#### REQUIRED ACTION
In the data below, find each line that contains the word "output" and copy it.
### TASK INPUT
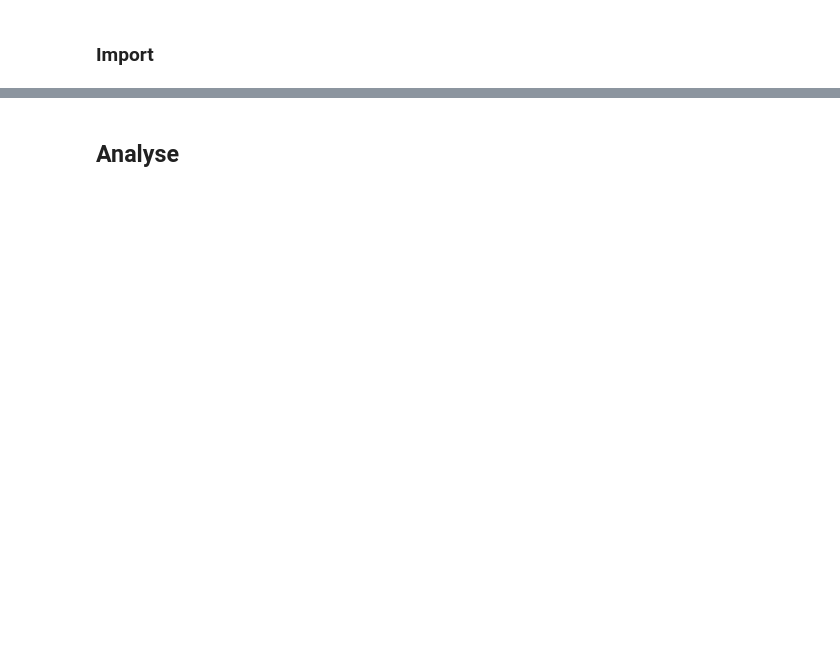
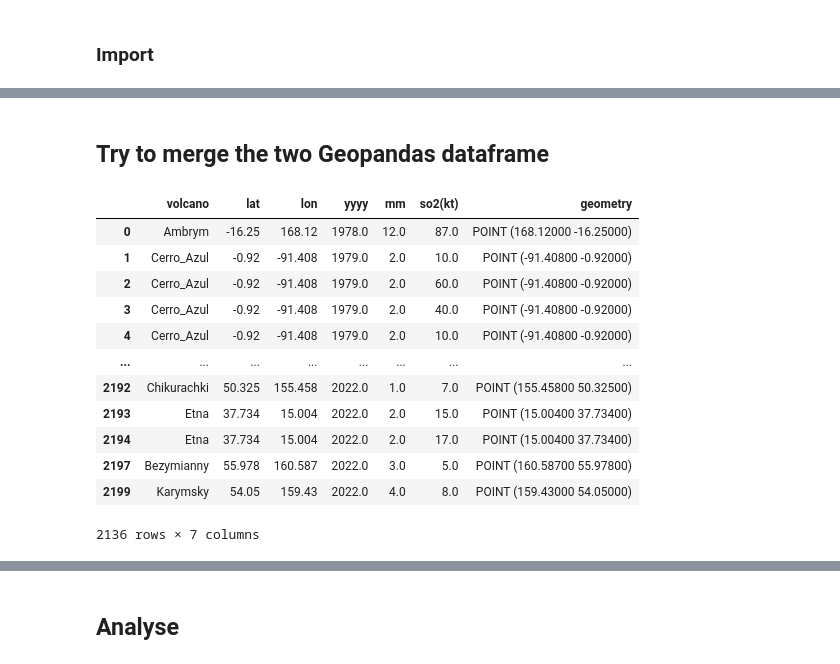
Before and after one commit to Melvin-klein/outinfo, a Jupyter notebook: projet.ipynb, the cells around one changed output, grey strips where cells are left out. Drawn from its saved outputs; the diff is of its cells as text; code cells hidden in the pictures; blank space fills up the shorter version.

```diff
--- a/projet.ipynb
+++ b/projet.ipynb
@@ -71,0 +133,22 @@ gdf_eruptions
+# %% [markdown]
+## Try to merge the two Geopandas dataframe
+# %%
+from shapely.geometry import Point
+
+geometry = [Point(xy) for xy in zip(so2_cleared['lon'], so2_cleared['lat'])]
+gdf_so2_cleared = gpd.GeoDataFrame(so2_cleared, geometry=geometry, crs='EPSG:4326')
+gdf_so2_cleared
+# %% [output]
+|  | volcano | lat | lon | yyyy | mm | so2(kt) | geometry |
+| 0 | Ambrym | -16.25 | 168.12 | 1978.0 | 12.0 | 87.0 | POINT (168.12000 -16.25000) |
+| 1 | Cerro_Azul | -0.92 | -91.408 | 1979.0 | 2.0 | 10.0 | POINT (-91.40800 -0.92000) |
+| 2 | Cerro_Azul | -0.92 | -91.408 | 1979.0 | 2.0 | 60.0 | POINT (-91.40800 -0.92000) |
+| 3 | Cerro_Azul | -0.92 | -91.408 | 1979.0 | 2.0 | 40.0 | POINT (-91.40800 -0.92000) |
+| 4 | Cerro_Azul | -0.92 | -91.408 | 1979.0 | 2.0 | 10.0 | POINT (-91.40800 -0.92000) |
+| ... | ... | ... | ... | ... | ... | ... | ... |
+| 2192 | Chikurachki | 50.325 | 155.458 | 2022.0 | 1.0 | 7.0 | POINT (155.45800 50.32500) |
+| 2193 | Etna | 37.734 | 15.004 | 2022.0 | 2.0 | 15.0 | POINT (15.00400 37.73400) |
+| 2194 | Etna | 37.734 | 15.004 | 2022.0 | 2.0 | 17.0 | POINT (15.00400 37.73400) |
+| 2197 | Bezymianny | 55.978 | 160.587 | 2022.0 | 3.0 | 5.0 | POINT (160.58700 55.97800) |
+| 2199 | Karymsky | 54.05 | 159.43 | 2022.0 | 4.0 | 8.0 | POINT (159.43000 54.05000) |
+2136 rows × 7 columns
```
Also changed, not shown: parts of 9 cells of this notebook.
######
#### TASK RESULT
Before and after one commit to Melvin-klein/outinfo, a Jupyter notebook: projet.ipynb, the cells around one changed output, grey strips where cells are left out. Drawn from its saved outputs; the diff is of its cells as text; code cells hidden in the pictures; blank space fills up the shorter version.
+# %% [output]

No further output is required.